Work to be completed | Scan the data below and state how many of its lines contain the word "blue", giving only the figure.

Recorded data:
>>>>>
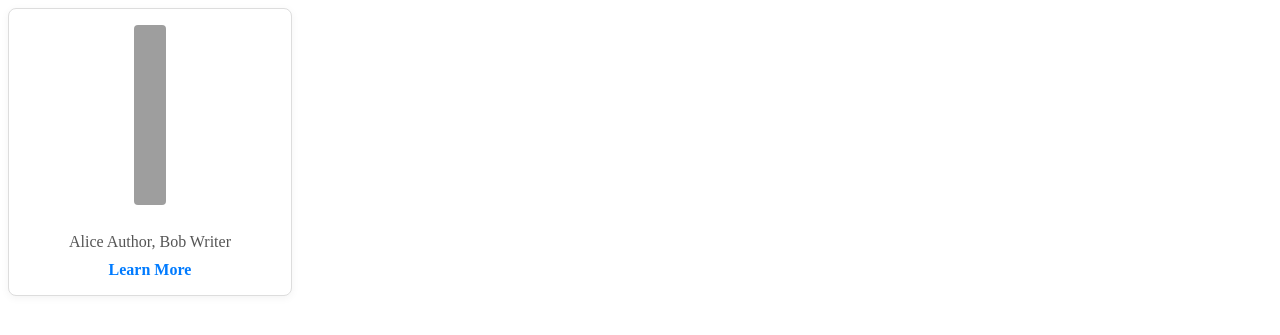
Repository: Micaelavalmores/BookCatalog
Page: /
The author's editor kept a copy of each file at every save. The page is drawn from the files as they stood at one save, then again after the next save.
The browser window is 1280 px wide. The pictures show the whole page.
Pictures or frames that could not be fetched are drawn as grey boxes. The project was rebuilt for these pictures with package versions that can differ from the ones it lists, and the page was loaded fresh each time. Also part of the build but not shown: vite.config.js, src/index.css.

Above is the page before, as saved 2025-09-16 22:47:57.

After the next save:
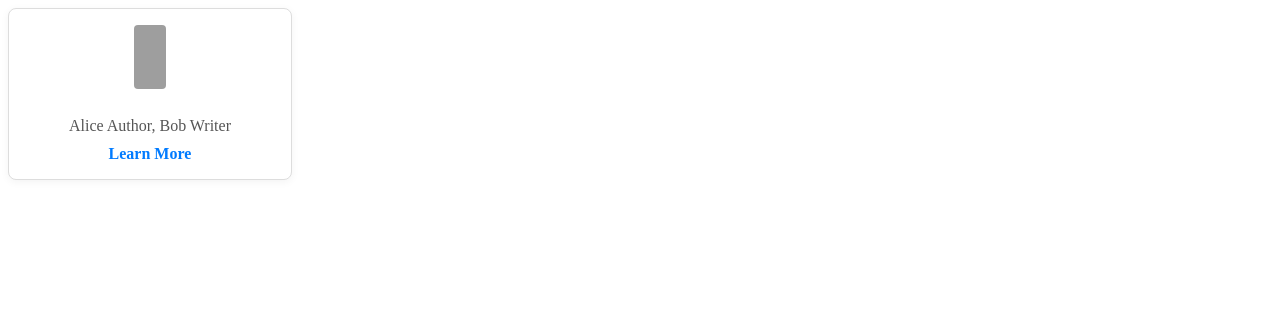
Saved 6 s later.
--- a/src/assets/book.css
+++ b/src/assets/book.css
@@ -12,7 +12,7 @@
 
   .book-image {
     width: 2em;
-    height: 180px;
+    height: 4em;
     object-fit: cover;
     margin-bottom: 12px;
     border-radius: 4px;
<<<<<
>>>>>
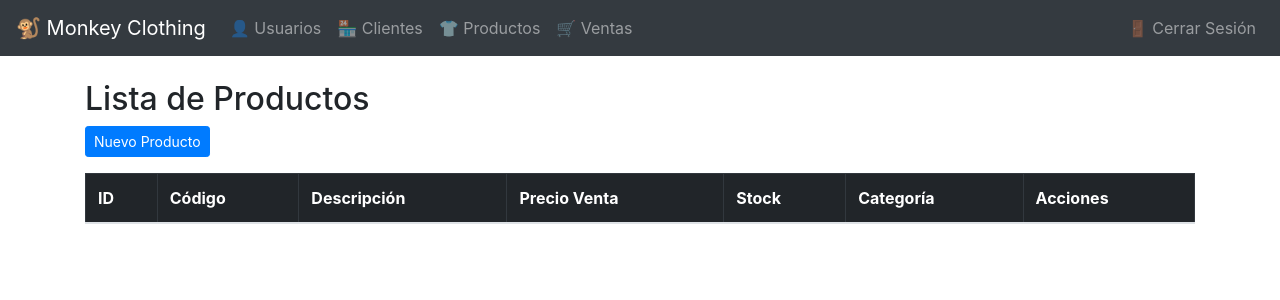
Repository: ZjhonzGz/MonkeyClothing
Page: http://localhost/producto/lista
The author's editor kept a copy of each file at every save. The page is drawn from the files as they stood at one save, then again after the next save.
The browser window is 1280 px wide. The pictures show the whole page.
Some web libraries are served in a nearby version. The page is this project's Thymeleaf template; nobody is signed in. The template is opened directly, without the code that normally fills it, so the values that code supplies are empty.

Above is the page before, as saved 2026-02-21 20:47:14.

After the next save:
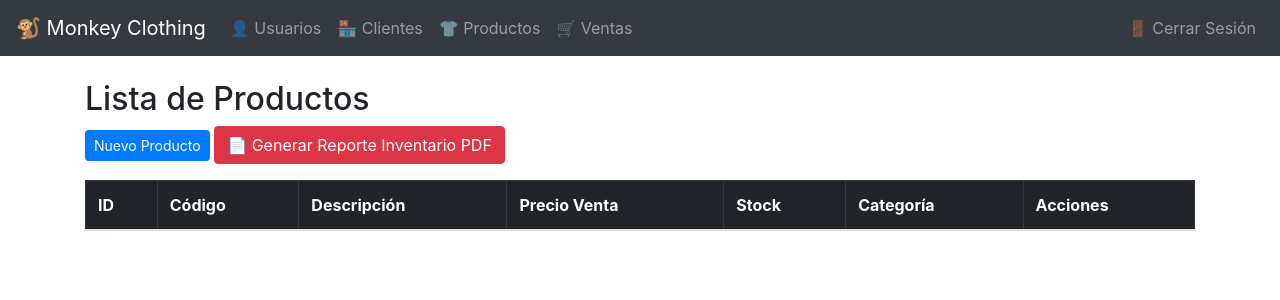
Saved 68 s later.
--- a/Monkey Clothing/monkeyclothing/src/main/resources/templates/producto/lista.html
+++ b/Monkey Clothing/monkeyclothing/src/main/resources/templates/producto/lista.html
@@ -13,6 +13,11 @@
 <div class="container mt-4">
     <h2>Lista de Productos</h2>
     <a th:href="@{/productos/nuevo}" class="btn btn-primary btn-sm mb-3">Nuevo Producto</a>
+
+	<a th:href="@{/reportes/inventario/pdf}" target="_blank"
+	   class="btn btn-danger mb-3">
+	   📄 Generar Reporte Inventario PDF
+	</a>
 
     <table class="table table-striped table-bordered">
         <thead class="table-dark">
<<<<<
>>>>>
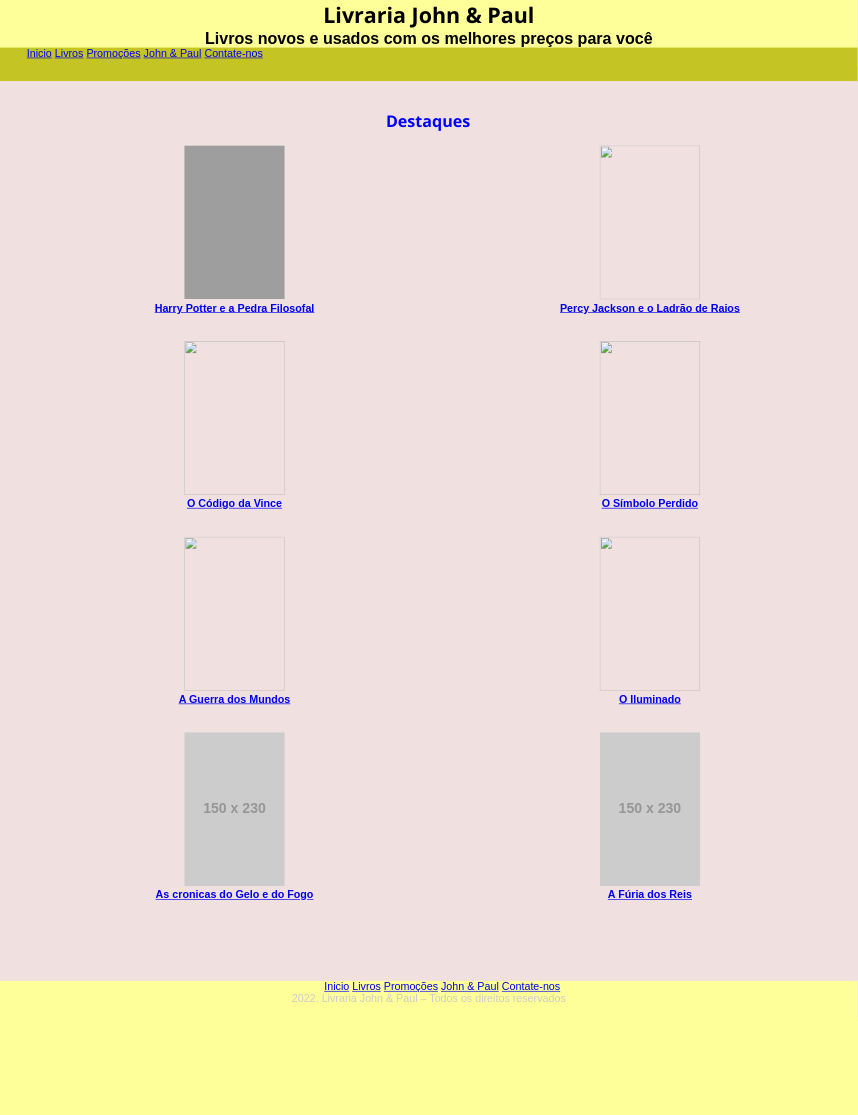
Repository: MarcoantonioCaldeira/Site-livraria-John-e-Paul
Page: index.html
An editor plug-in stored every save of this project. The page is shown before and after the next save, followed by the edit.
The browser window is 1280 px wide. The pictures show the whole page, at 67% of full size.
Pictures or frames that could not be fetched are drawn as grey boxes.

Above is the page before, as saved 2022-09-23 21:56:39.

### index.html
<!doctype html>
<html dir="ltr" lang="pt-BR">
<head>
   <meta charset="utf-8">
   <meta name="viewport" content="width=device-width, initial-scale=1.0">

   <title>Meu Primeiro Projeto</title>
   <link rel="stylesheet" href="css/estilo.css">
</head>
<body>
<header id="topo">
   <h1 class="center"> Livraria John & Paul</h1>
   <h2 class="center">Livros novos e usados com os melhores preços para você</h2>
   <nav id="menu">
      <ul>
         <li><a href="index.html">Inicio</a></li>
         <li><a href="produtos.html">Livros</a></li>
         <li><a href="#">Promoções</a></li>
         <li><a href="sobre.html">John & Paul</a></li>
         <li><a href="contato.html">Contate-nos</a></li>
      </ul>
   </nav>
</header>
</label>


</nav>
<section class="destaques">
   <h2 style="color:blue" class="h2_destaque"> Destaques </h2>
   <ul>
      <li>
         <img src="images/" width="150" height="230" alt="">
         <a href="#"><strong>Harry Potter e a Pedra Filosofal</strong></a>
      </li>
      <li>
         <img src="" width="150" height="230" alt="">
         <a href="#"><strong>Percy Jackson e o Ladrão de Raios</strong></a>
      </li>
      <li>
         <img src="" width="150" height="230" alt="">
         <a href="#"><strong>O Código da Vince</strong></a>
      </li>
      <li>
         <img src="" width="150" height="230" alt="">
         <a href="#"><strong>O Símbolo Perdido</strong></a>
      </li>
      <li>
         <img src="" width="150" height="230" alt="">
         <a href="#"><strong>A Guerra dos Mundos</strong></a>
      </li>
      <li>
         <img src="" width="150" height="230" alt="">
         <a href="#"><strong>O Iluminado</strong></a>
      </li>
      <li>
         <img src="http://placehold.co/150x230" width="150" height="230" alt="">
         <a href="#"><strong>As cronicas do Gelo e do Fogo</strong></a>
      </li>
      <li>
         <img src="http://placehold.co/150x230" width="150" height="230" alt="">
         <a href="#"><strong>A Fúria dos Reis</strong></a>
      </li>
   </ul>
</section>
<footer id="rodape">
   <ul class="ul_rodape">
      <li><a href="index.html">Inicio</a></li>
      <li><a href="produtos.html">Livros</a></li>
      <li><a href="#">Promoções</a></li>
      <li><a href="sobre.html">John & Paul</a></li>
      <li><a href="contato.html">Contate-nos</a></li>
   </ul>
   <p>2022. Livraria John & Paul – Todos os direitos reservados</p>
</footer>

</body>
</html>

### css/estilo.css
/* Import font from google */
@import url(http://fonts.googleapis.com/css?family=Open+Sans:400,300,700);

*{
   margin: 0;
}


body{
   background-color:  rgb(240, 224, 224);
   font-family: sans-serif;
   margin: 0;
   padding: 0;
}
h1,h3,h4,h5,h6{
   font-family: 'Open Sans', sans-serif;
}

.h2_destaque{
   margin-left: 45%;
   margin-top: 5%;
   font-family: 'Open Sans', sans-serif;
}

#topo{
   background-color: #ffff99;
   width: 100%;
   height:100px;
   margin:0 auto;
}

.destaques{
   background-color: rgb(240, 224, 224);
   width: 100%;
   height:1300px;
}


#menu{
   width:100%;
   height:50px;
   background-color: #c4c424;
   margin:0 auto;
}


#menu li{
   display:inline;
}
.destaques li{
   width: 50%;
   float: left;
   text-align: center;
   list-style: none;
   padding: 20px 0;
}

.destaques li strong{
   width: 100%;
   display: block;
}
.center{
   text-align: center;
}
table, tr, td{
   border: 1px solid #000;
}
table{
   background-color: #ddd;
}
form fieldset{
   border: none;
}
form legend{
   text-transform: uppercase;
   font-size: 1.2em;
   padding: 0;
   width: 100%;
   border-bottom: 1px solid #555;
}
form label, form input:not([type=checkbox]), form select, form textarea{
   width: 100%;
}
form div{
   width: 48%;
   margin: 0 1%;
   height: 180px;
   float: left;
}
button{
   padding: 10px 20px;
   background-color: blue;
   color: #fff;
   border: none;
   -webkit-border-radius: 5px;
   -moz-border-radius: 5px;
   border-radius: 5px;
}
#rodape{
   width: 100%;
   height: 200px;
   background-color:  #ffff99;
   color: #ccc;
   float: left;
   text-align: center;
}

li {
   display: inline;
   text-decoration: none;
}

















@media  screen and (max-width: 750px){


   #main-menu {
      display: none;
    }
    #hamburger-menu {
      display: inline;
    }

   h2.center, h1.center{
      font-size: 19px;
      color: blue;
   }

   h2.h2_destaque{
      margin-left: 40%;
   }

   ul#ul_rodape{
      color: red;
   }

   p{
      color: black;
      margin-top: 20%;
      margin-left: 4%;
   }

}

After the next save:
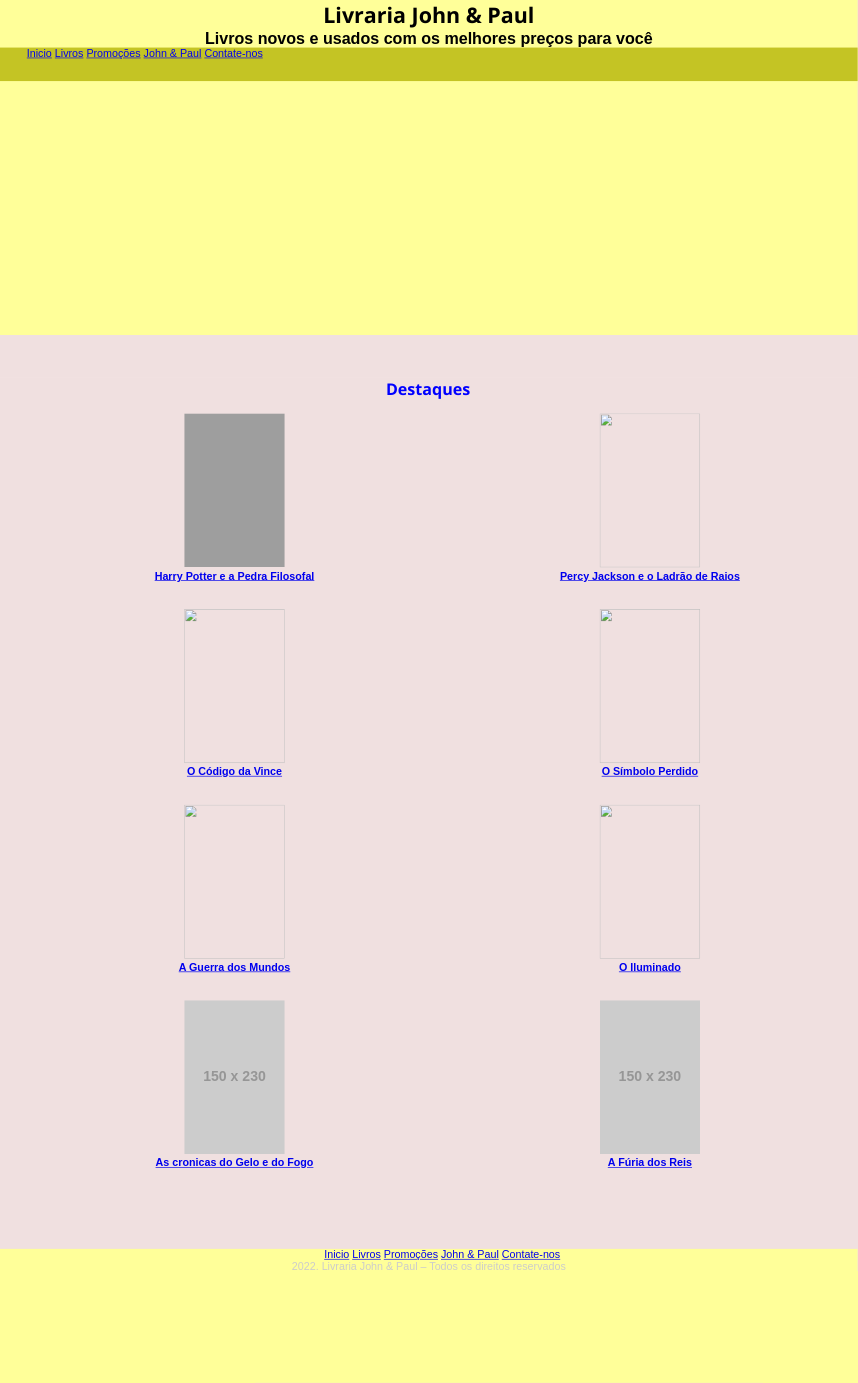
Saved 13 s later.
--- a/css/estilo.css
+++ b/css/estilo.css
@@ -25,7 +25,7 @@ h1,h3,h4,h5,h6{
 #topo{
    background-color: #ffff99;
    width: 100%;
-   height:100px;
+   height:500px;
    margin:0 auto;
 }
<<<<<
Solution to this exercise | 3